It is not unlike herding cats to prepare for a group show of artists from across the country.
Creating an art show is a group effort, with creative input on numerous fronts. Each year as I prepare for this show, my mind reels: “What was I thinking? This is exhausting…we’ll never get everything done in time and nothing will look good together…” And then, all the work is on the wall and It. Looks. Magnificent. Breathtaking even.
But before the glory, chaos reigns. Here are a few pictures of the work in progress….
Tune in tomorrow, for photos of the installed show, but right now, here are several more offerings of some of the wonderful paintings by our wonderful artists:
Here’s what Gail had to say about this painting:
Here’s my story and I’m sticking to it…
In 1916, Charles Burchfield was completing his final year at the Cleveland School of Art when he painted “Poplars in May.” His reputation as a landscape painter and watercolorist was growing. It didn’t take long to find a buyer for this painting when it was first exhibited. After the sale, many people came up to Mr. Burchfield and said to him if only that painting hadn’t sold… So, not one to miss an opportunity, he painted another one just like it and titled it “Between Two Poplars.” After contacting everyone who had expressed an interest in the first painting, he had no buyers for the second one! He put it in storage until a great grand-daughter recently discovered it under a bed in her grandmother’s house. She most graciously sent Charles Burchfield’s forgery of his own work to be included in the 2013 Exhibition of Forgeries at Froggwell. For more information about Charles Burchfield go to The Burchfield Penney Art Center in Buffalo NY, www.burchfieldpenney.org
Another of my favorite Italian painters is Caravaggio, and it just so happens that one turned up for the show!
We are so fortunate that art historian Rene Flynn-Federspiel shared this painting and the story with us:
“Before Jerome Became a Saint” by Caravaggio
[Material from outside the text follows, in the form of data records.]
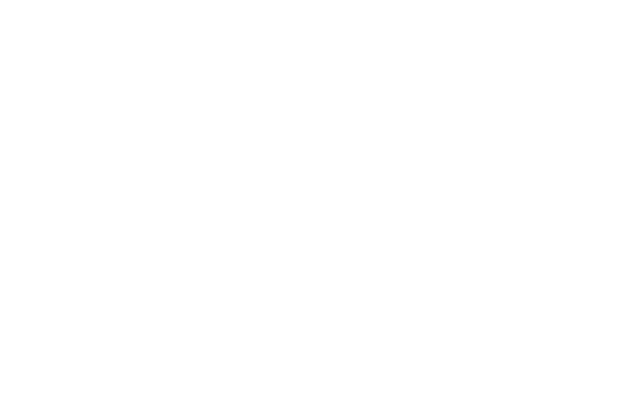
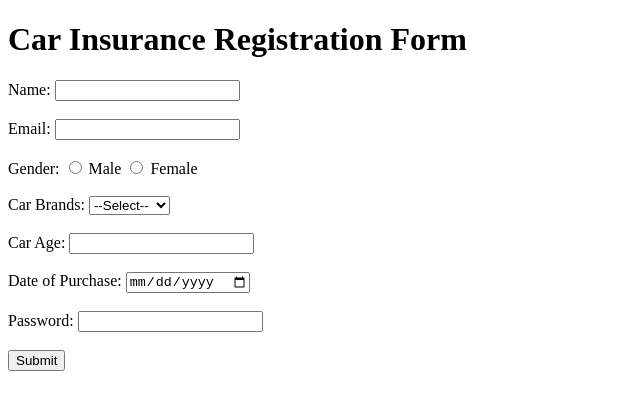
Before and after one commit to acciojob/car-insurance-form-priyamdodiya, a website: page main.html in a window 1280 px wide. Shown: the whole page, without its empty margins (0-640 px from the left). Drawn offline with Linux system fonts and the light colour scheme.

Commit message:
created a submission

```diff
--- a/main.html
+++ b/main.html
@@ -1,16 +1,58 @@
 <!DOCTYPE html>
+<html lang="en">
+<head>
+    <meta charset="UTF-8">
+    <meta name="viewport" content="width=device-width, initial-scale=1.0">
+    <title>Car Insurance Registration Form</title>
+</head>
+<body>
+    <h1>Car Insurance Registration Form</h1>
+    <form method="POST">
+        <!-- Name Field -->
+        <label for="name">Name:</label>
+        <input type="text" id="name" name="name" required>
+        <br><br>
 
-<html>
+        <!-- Email Field -->
+        <label for="email">Email:</label>
+        <input type="email" id="email" name="email" required>
+        <br><br>
 
-<head>
-	<link rel="stylesheet" href="styles.css">
-</head>
+        <!-- Gender Field -->
+        <label>Gender:</label>
+        <input type="radio" id="male" name="gender" value="Male" required>
+        <label for="male">Male</label>
+        <input type="radio" id="female" name="gender" value="Female" required>
+        <label for="female">Female</label>
+        <br><br>
 
-<body>
-	<!-- the entire body must be written by student -->
-    <script type="text/javascript" src="./script.js">
-</script>
+        <!-- Car Brands Dropdown -->
+        <label for="cars">Car Brands:</label>
+        <select id="cars" name="cars">
+            <option value="">--Select--</option>
+            <option value="BMW">BMW</option>
+            <option value="Audi">Audi</option>
+            <option value="Mercedes">Mercedes</option>
+        </select>
+        <br><br>
 
+        <!-- Car Age Field -->
+        <label for="carage">Car Age:</label>
+        <input type="number" id="carage" name="carage" required>
+        <br><br>
+
+        <!-- Date of Purchase Field -->
+        <label for="dop">Date of Purchase:</label>
+        <input type="date" id="dop" name="dop" required>
+        <br><br>
+
+        <!-- Password Field -->
+        <label for="password">Password:</label>
+        <input type="password" id="password" name="password" required>
+        <br><br>
+
+        <!-- Submit Button -->
+        <button type="submit">Submit</button>
+    </form>
 </body>
-
 </html>
```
In this study, dated from 1600, for his painting of St Jerome, doctor of the Church and renowned bossypants, Caravaggio uses as model his memory of his father, Fermo, who died of the plague when the artist was 6. Fermo was a “magister”, a vague term that indicated various activities, from artist to master builder to herbalist and pothead, as we see here. This study is one of several works left behind in the artist’s Roman studio in 1606 when he had to flee to avoid a prison sentence resulting from an incident in which he caused grievous bodily harm to a fellow Roman by striking him with a plate (presumably large) of artichokes. This painting, in exceptional condition, was hidden among many valuable but embarassing works of art in the Vatican collection until it was presented in 1985 by the Pope to Sister Wendy Beckett* to thank her for her discretion in several unfortunate examples of human failing involving the Church hierarchy. It came to light again only in recent times when Sister Wendy was moved from her Caravan to a Mobile Home on the grounds of a Carmelite Monastery in Fordham, England. She had been using the painting as a temporary window blind in the small WC portion of her Caravan. We are so grateful to her for maintaining it in such wonderful condition and allowing us to exhibit it here at the Froggwell Cultural Institute, on South Whidbey Island, it’s spiritual home.
Thank you Rene and Gail for these very…um…interesting glimpses into the lives of renowned artists.